*Exercise*: Look for the string "alguns" in the material below. Copy every line where you find it.

*Excerpted data*:

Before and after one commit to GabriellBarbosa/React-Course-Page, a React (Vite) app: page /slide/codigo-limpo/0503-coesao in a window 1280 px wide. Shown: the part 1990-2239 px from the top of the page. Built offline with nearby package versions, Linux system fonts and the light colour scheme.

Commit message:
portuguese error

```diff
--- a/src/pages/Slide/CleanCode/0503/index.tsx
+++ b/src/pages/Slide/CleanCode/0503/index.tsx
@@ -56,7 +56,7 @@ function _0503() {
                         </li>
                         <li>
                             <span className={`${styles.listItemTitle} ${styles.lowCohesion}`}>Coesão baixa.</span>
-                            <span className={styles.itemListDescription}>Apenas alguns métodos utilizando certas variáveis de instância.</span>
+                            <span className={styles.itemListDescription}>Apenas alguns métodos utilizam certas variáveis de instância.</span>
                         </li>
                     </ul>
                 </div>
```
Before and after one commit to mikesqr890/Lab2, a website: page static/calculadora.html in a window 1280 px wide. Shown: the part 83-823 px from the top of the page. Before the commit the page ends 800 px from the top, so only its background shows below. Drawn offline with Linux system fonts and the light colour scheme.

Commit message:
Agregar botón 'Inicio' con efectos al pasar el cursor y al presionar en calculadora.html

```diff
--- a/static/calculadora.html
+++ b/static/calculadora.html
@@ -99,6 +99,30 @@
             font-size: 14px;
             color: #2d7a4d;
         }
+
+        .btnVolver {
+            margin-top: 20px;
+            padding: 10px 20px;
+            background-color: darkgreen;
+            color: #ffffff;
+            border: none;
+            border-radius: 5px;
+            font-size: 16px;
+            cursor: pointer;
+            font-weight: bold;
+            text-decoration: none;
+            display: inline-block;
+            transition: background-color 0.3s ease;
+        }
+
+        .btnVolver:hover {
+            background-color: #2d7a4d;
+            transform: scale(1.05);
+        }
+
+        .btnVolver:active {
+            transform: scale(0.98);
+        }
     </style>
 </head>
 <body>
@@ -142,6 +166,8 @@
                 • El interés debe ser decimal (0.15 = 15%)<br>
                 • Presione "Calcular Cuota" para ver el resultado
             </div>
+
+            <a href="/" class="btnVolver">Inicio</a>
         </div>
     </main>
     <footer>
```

*Solution for this task*:
-                            <span className={styles.itemListDescription}>Apenas alguns métodos utilizando certas variáveis de instância.</span>
+                            <span className={styles.itemListDescription}>Apenas alguns métodos utilizam certas variáveis de instância.</span>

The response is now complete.